The investment fund filing notification will also have to disclose the minority investments held by its associated funds that derive U.S. revenue in the same industry as the target. This change is intended to assess whether on an aggregated basis a group of associated investment funds have a significant or controlling interest in a particular company or industry, even though on an individual basis the funds do not.
The following example illustrates the effect of the proposed rule change. Assume that a private equity firm makes investments through a principal investment fund that is the third in a series of funds. The investment is made through an acquisition vehicle in which the principal investment fund holds a majority of the interests and affiliated smaller funds with the same general partner (such as a fund for executives) hold minority interests. Presently, the private equity firm is required to report data in an H-S-R Act notification only with respect to the main investment fund’s majority and minority interests. Under the new rules, the firm will also be required to report information concerning majority and minority interests of both the smaller co-investment funds and the prior investment funds to the extent these interests are in companies with revenue in the same NAICS codes as the company proposed to be acquired.

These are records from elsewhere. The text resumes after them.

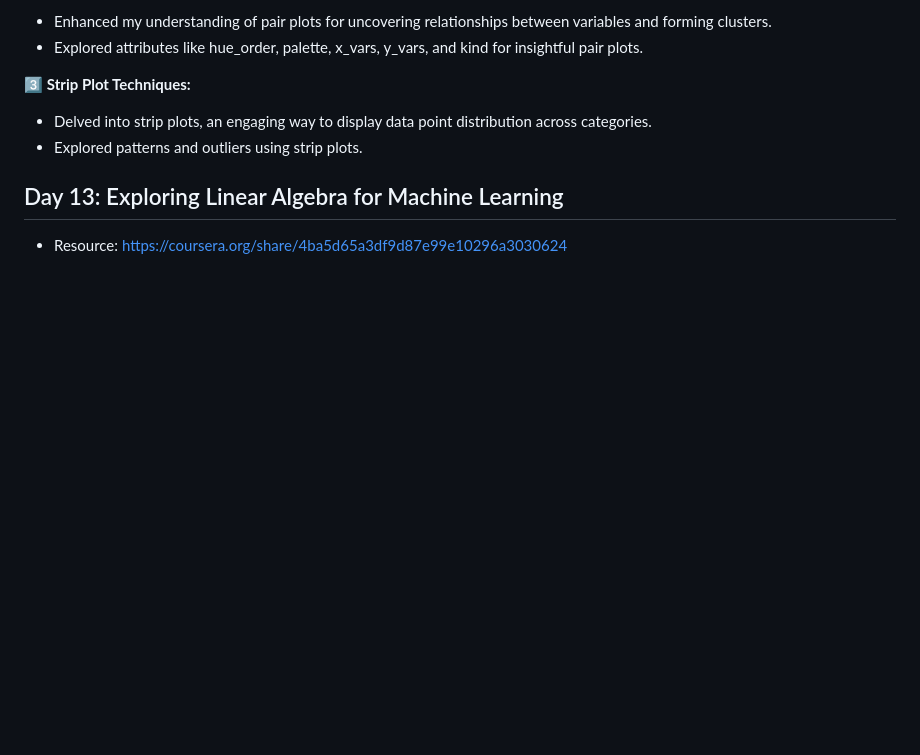
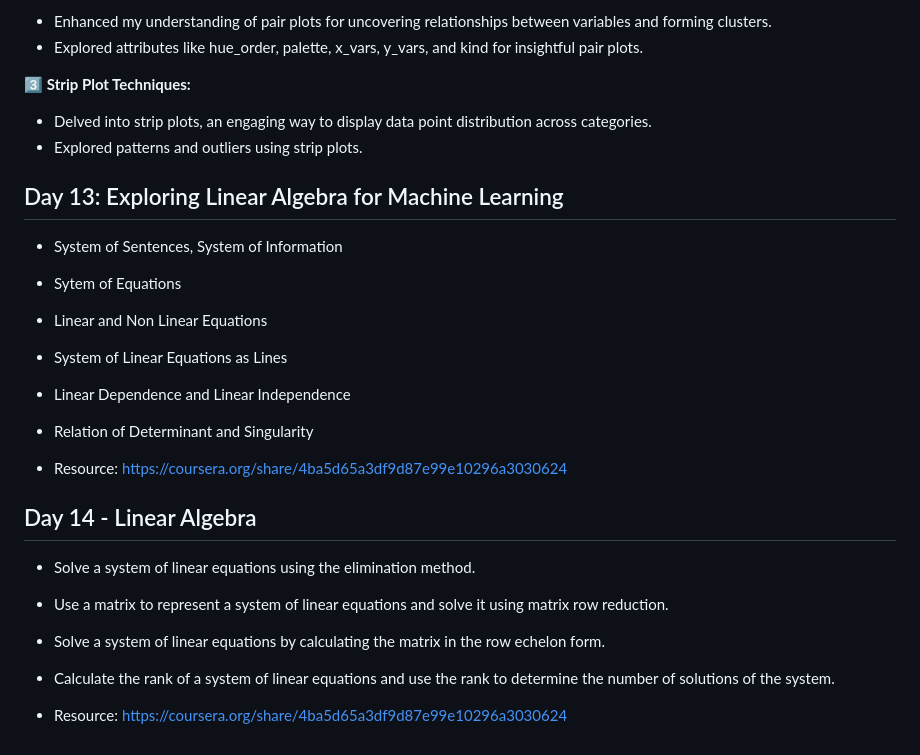
Before and after one commit to NiShApOkHaReL/100DaysOfDataScience, a Markdown page: README.md, the part around the change. GitHub-like rendering; blank space fills up the shorter version.

```diff
--- a/README.md
+++ b/README.md
@@ -268,4 +268,20 @@ Data visualization is the representation of data through use of common graphics,
 
 ## Day 13: Exploring Linear Algebra for Machine Learning
 
+  - System of Sentences, System of Information
+  - Sytem of Equations
+  - Linear and Non Linear Equations
+  - System of Linear Equations as Lines
+  - Linear Dependence and Linear Independence
+  - Relation of Determinant and Singularity
+
+  - Resource: https://coursera.org/share/4ba5d65a3df9d87e99e10296a3030624
+
+## Day 14 - Linear Algebra
+  -  Solve a system of linear equations using the elimination method.
+  -  Use a matrix to represent a system of linear equations and solve it using matrix row reduction.
+  -  Solve a system of linear equations by calculating the matrix in the row echelon form.
+  -  Calculate the rank of a system of linear equations and use the rank to determine the number of solutions of the system.
+
+
  - Resource: https://coursera.org/share/4ba5d65a3df9d87e99e10296a3030624
```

Parties are currently required to produce all studies, reports, surveys or analyses that were prepared by or for an officer or director (or persons exercising similar functions) to analyze the notified transaction and that discuss market shares, competition, competitors, markets, potential for sales growth, or expansion into product or geographic markets.
The amendments require the parties also to produce documents that discuss synergies and/or efficiencies that may result from the notified transaction. More importantly, the changes require parties to produce documents prepared in the last year by investment banks and other outside consultants for an officer or director of the person filing notification during an engagement or in the course of pitching for an engagement and that relate to the business or assets to be acquired. Parties will also be required to produce all confidential offering memoranda or similar documents prepared within one year prior to filing. Significantly, FTC has clarified that parties do not need to do a search of files of third-party advisors who may have advised on the reported transaction.
Manufacturing Revenue Reporting
Parties engaged in manufacturing are currently required to report revenues from U.S. operations at a 10-digit NAICS Code level for 2002 (the year for which the most recent U.S. Economic Census data is available) and a 7-digit NAICS Code level for the most recently concluded fiscal year.
The amendments eliminate the requirement that parties report manufacturing revenues for the base year. Instead, parties will be required to report manufacturing revenues only for the most recently concluded fiscal year, but at a 10-digit NAICS Code level. The parties will also have to report revenues at a 10-digit level for products manufactured outside the United States but sold into the United States. These revenues attributable to products manufactured outside the United States are currently required to be reported in a 6-digit wholesaling NAICS Code. These changes could increase the burden on parties engaged in manufacturing because they are required to report 10-digit NAICS Code information to the U.S. Census Bureau only every five years, and therefore may not track manufacturing revenues at a 10-digit NAICS Code level on a yearly basis.